Table 4

Summary of studies of interventions

StudyParticipantsDesignResponse rateInterventionOutcomesResults
Gronningsaeter et al, 19924976 physically inactive Norwegian insurance workersStratified RCT72%6 sessions aerobic exercise per week for 10 weeks or 3 sessions stress management training per week for 10 weeksAnxiety (STAI) and health complaintsNo association of either intervention with anxiety. Aerobic exercise associated with reduced health complaints (F=3.4, p=0.07 compared to controls, and F=4.8, p<0.05 compared to stress management intervention)
Heaney et al, 1995501375 US residential care workersCluster RCT62%6 × 4 hour sessions over 9 weeks to teach skills to enhance social support and problem solvingDepression (SCL-90R)For those most at risk of leaving their jobs, R2=0.41, p<0.01
Kagan et al, 199551373 US fire department workersRandomised, uncontrolledNot reported42 weeks of 7 psycho-educational programmes, 6 weeks eachAnxiety, depression, psychological strain, emotional burnoutCompared to baseline, F=52.3, 42.2, 29.1, 10.6 respectively; p<0.001 for all. At 9–16 month follow up, F=4.8 (p<0.05), 8.7 (p<0.01), 21.4 (p<0.001), 45.2 (p<0.001) respectively
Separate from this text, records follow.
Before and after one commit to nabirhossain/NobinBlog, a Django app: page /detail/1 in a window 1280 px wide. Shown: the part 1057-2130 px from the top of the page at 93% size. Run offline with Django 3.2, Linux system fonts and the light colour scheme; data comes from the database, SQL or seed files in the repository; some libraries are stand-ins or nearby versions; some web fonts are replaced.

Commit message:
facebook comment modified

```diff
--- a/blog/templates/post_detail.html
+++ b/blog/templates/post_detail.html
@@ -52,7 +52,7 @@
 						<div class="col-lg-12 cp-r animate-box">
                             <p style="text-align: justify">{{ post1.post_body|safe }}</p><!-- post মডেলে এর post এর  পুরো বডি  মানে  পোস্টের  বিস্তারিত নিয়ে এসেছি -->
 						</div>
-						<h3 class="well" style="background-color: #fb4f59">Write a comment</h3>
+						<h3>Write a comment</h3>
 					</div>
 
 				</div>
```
Lokk and Arnetz, 19975226 Swedish hospital ward workersRCT93%20 weekly 1 hour stress management sessionsStress hormone (prolactin) levelChange scores: Intervention group −0.58 Control group +1.85 F=7.3, p<0.01
Malcolm et al, 199353604 UK long term sick local government workersObservational100%Early referral to Occupational HealthDuration of sickness absence (weeks)25 weeks in intervention period compared to 40 in control period
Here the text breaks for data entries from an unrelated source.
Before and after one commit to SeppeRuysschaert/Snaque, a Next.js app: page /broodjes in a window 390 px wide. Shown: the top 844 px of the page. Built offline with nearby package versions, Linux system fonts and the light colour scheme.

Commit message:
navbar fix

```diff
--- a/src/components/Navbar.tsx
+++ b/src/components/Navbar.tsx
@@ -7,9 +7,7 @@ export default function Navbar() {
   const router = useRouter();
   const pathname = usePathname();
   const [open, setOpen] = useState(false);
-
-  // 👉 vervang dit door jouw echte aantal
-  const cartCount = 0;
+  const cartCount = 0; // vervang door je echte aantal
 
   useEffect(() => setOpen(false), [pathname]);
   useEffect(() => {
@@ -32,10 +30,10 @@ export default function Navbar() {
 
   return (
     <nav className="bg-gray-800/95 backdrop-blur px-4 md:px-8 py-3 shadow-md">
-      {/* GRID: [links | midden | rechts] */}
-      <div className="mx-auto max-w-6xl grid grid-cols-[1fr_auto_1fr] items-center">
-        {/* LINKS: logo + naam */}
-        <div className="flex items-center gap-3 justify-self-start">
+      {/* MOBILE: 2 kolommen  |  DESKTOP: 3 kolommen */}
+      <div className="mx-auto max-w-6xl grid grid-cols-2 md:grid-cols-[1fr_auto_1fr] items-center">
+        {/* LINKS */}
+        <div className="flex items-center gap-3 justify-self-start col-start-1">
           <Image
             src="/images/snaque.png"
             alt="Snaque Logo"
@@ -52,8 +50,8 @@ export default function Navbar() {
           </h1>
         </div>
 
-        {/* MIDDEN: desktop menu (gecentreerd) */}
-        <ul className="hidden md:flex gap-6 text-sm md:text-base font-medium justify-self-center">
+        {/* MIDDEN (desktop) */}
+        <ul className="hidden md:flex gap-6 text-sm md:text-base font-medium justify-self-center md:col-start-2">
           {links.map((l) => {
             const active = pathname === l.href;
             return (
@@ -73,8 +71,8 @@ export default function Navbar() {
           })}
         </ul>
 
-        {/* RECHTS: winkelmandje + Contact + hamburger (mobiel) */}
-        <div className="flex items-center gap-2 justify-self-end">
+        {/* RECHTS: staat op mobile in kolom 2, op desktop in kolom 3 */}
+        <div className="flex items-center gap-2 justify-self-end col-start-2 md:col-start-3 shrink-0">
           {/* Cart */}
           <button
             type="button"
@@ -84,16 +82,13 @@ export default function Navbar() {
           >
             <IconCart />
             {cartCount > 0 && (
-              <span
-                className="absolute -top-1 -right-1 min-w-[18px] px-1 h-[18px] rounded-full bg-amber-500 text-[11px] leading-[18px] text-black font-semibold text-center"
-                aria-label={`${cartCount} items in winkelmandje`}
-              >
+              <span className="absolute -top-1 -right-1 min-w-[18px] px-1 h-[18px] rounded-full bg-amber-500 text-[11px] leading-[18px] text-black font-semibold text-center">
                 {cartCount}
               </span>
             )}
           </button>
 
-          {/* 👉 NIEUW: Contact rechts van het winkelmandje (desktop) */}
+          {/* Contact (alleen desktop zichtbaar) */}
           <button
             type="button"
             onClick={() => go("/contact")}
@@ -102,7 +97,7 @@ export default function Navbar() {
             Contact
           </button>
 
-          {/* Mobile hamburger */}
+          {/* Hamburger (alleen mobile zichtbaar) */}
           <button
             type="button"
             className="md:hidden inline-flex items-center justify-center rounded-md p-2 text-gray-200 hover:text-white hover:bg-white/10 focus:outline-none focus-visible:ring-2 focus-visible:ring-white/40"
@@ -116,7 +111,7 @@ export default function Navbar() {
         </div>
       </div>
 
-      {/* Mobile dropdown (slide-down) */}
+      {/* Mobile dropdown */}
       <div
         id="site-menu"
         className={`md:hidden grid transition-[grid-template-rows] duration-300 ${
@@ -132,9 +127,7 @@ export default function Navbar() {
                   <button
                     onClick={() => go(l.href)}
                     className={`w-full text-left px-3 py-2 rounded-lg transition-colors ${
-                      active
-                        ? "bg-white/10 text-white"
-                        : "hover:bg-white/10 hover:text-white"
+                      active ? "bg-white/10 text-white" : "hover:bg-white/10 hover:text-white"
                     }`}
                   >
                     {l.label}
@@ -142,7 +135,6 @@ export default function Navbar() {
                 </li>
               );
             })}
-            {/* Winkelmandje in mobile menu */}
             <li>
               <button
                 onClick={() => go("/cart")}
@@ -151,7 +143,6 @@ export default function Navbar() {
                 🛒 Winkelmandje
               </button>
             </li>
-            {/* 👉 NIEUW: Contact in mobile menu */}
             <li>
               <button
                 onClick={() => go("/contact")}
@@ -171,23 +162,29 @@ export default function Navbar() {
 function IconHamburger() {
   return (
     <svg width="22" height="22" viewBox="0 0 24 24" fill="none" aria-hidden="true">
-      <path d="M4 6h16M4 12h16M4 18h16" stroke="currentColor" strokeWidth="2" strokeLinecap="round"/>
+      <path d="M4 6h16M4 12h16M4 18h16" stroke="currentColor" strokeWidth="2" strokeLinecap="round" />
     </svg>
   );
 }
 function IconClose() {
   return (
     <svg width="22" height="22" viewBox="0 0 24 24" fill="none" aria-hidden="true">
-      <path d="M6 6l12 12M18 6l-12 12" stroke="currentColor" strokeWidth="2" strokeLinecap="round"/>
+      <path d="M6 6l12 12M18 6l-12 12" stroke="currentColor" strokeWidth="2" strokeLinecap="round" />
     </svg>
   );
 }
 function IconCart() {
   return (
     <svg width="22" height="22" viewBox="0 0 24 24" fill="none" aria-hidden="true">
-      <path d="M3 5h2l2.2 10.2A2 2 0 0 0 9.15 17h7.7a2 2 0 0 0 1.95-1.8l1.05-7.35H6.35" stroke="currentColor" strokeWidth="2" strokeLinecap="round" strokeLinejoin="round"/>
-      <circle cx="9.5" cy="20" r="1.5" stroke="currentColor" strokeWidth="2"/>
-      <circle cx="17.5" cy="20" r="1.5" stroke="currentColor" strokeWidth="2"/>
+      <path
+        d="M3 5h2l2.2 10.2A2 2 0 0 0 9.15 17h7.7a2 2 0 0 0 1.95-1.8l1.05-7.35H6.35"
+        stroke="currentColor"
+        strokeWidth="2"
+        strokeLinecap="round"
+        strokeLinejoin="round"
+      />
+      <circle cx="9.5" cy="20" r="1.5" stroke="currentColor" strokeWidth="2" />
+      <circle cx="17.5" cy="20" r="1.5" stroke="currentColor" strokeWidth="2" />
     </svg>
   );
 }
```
Smoot and Gonzales, 19955465 US hospital workersMatched controlled90%4 weekly 8 hour sessions of communication trainingSick leave (hours) in 6 months after compared to 6 months before% change: −28.2 in experimental group, −6.4 in control group